The iPad Pro 12.9 with its magic keyboard folio (Image credit: Future)

The difference is that Apple doesn’t position its iPad Pro 12.9 as the tablet everyone should buy. Apple makes it very easy to choose your iPad. You walk into an Apple store with any amount of money, and Apple has a specific iPad for you to buy.

Got $350? You’re getting the iPad 10.2. Make it $450? Now you get the iPad 10.9 (2022). When you get to $600, Apple gives you a choice: you can have the iPad 10.9 with a lot of storage (256GB), or an iPad Air (2022) with very little (64GB). They are the same price.

Apple’s pricing couldn’t be simpler, just like the product is simple. iPads all work exactly the same, it’s just a question of how much money you’ve got. You don’t even need to know which one you’ve bought. I’d bet that many folks who own an iPad Air don’t even realize they have the mid-tier iPad. They probably just call it their “iPad” and that’s that.

Samsung's tablet lineup is a confusing mess of names

Samsung’s tablet lineup is not so elegant. It offers generations of tablets with strange suffixes. Portions of tablet families survive, while some have gone extinct. It’s almost impossible to understand what you’re getting when you look at what Samsung offers. 

If you want the best Samsung tablet, you buy the Galaxy Tab S9, but what if you don’t have $800 to spend? Samsung has options, and they are very weird. 

You can still buy the Tab S6 Lite (2020), which is actually a bargain version of the Tab S6 (2019). There’s the Tab S7 FE (2021), which is a bargain version of the Tab S7 (2020). The Tab S6 Lite is Samsung’s cheapest Galaxy Tab S, and it’s priced close to the older iPad 10.2. The Tab S7 FE is a big 12.4-inch tablet, priced just under the newer iPad 10.9.

Samsung Galaxy Tab S6 Lite

A Galaxy Tab S6 Lite, which comes with an S Pen (Image credit: Future)

So, to compete with Apple’s bargain iPad, Samsung offers a Lite version of a defunct tablet from 2019? And its answer to Apple’s newest entry-level iPad is a so-called Fan Edition of a tablet that it stopped selling last year? Ugh.

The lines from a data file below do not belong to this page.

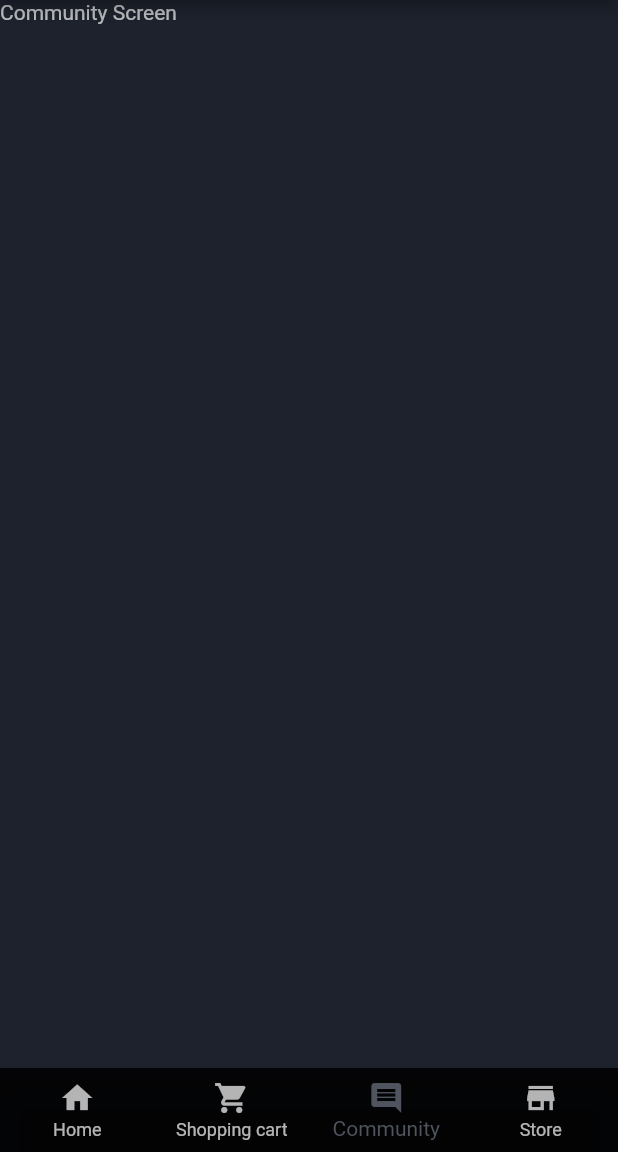
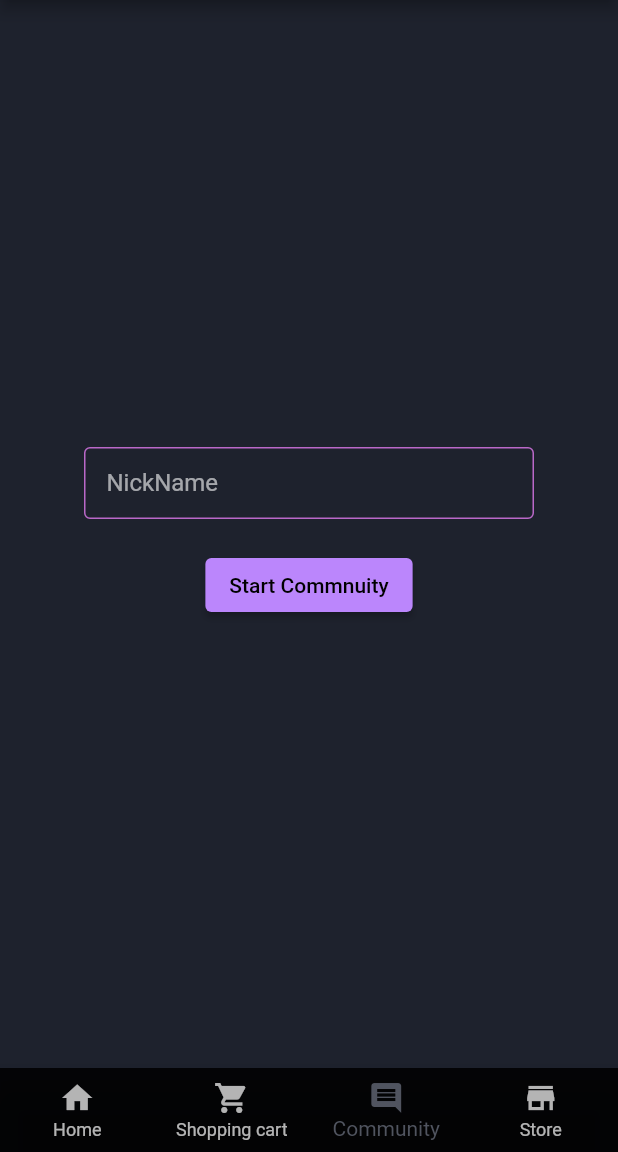
Before and after one commit to DongkwanKim00/whiteUs, a Flutter app: the screen it shows after launch, item 3 of the bottom bar chosen, on a phone screen of 412 x 824 dp, the part 84-1236 px from its top. Run offline on Flutter 3.47's test engine with Material 2 defaults, Android fonts, the phone set to English and light mode, and no system bars; our stand-ins replace audioplayers, file_picker, shared_preferences, youtube_player_flutter; Roboto replaces fonts that are missing (Hind).

Commit message:
커뮤니티 스크린 업데이트
처음에 닉네임을 입력하여 커뮤니티 시작. 화면 바뀜. 한번 입력하면 앱 껏다 켜도 데이터 보존되서 또 닉네임 입력할 필요 없이 커뮤니티 메인화면 그대로 유지.

```diff
--- /dev/null
+++ b/whiteus/lib/CommunityScreen/com_main.dart
@@ -0,0 +1,17 @@
+import 'package:flutter/material.dart';
+
+class CommunityMain extends StatefulWidget {
+  final String nickName;
+
+  const CommunityMain({super.key, required this.nickName});
+
+  @override
+  State<CommunityMain> createState() => _CommunityMainState();
+}
+
+class _CommunityMainState extends State<CommunityMain> {
+  @override
+  Widget build(BuildContext context) {
+    return Text(widget.nickName);
+  }
+}
--- a/whiteus/lib/CommunityScreen/com_screen.dart
+++ b/whiteus/lib/CommunityScreen/com_screen.dart
@@ -1,14 +1,85 @@
 import 'package:flutter/material.dart';
+import 'package:shared_preferences/shared_preferences.dart';
+import 'com_main.dart';
 
-class ComScreen extends StatelessWidget {
+class ComScreen extends StatefulWidget {
   const ComScreen({super.key});
+
+  @override
+  State<ComScreen> createState() => _ComScreenState();
+}
+
+class _ComScreenState extends State<ComScreen> {
+  late final SharedPreferences prefs;
+  late final String nickName;
+  bool isLogin = false;
+
+  Future initPrefs() async {
+    prefs = await SharedPreferences.getInstance();
+    final log = prefs.getBool('Login');
+    final nick = prefs.getString('nickname');
+    if (log != null) {
+      if (nick != null) {
+        if (log == true) {
+          setState(() {
+            isLogin = true;
+            nickName = nick;
+          });
+        }
+      }
+    }
+  }
+
+  @override
+  void initState() {
+    super.initState();
+    initPrefs();
+  }
 
   @override
   Widget build(BuildContext context) {
     return Scaffold(
-      body: Container(
-        child: const Text("Community Screen"),
-      ),
+      body: isLogin ? CommunityMain(nickName: nickName) : comLogin(),
     );
   }
+
+  Center comLogin() {
+    final textController = TextEditingController();
+
+    return Center(
+        child: Column(
+      mainAxisAlignment: MainAxisAlignment.center,
+      children: [
+        SizedBox(
+          width: 300,
+          child: TextField(
+              controller: textController,
+              decoration: InputDecoration(
+                contentPadding: const EdgeInsets.symmetric(
+                    vertical: 10.0, horizontal: 15.0),
+                border: const OutlineInputBorder(),
+                enabledBorder: OutlineInputBorder(
+                  borderSide: BorderSide(color: Colors.purple.shade300),
+                ),
+                labelText: 'NickName',
+              )),
+        ),
+        const SizedBox(
+          height: 20,
+        ),
+        ElevatedButton(
+            onPressed: () async {
+              await prefs.setBool("Login", true);
+              await prefs.setString("nickname", textController.text);
+              if (mounted) {
+                setState(() {
+                  nickName = textController.text;
+                  isLogin = true;
+                });
+              }
+            },
+            child: const Text("Start Commnuity")),
+      ],
+    ));
+  }
 }
--- a/whiteus/pubspec.yaml
+++ b/whiteus/pubspec.yaml
@@ -39,6 +39,7 @@ dependencies:
   retrofit: ^4.0.1
   json_annotation: ^4.8.1
   flutter_swiper_null_safety: ^1.0.2
+  shared_preferences: ^2.1.1
 
 
 
```
Also changed, not shown: whiteus/pubspec.lock, 1 other file.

Then, there is the Galaxy Tab A family. You can find a Galaxy Tab A8 and a Tab A7 Lite. Oh, there was also a Galaxy Tab A, which was an 8-inch tablet, not to be confused with the Tab A8, which is a 10.5-inch tablet.

This is Samsung’s tablet problem. Buyers are confused, as it seems like Samsung is just offloading all of its old junk to folks who can’t afford the newest tablets. The entire tablet brand looks cheaper as a result. This is why the Galaxy Tab S9 Ultra seems too expensive, because Samsung’s tablet catalog doesn’t resemble a premiere manufacturer worth the higher price.

Samsung Galaxy Tab S9 Plus in beige

The Galaxy Tab S9 Plus is the Tab S9 middle child (Image credit: Future / Axel Metz)

The Galaxy Tab S9 Ultra is not too expensive, not for what you get and certainly not for what the tablet can do. The problem is that buyers who don’t want to pay the premium can’t find a comparable Samsung tablet for less, not one that seems worth buying.

If the iPad Pro gets me into the door at the Apple store, I can still be happy walking out with my iPad 10.9. On the other hand, if I can’t afford Samsung’s Tab S9 Ultra, I won’t drop down to something called an “S6 Lite” or “S7 FE,” I’ll just get frustrated and walk away.

Philip Berne
US Mobiles Editor

Phil Berne is a preeminent voice in consumer electronics reviews, having reviewed his first device (the Sony D-EJ01 Discman) more than 20 years ago for He has been writing about phones and mobile technology, since before the iPhone, for a variety of sites including PCMag, infoSync, PhoneScoop, and Slashgear. He holds an M.A. in Cultural Theory from Carnegie Mellon University. 

Phil was the internal reviewer for Samsung Mobile, writing opinions and review predictions about top secret new devices months before launch. He left in 2017. He worked at an Apple Store near Boston, MA, at the height of iPod popularity. He has been a High School English teacher at Title I schools, and is a certified Lifeguard. His passion is smartphones and wearables, and he is sure that the next big thing will be phones we wear on our faces.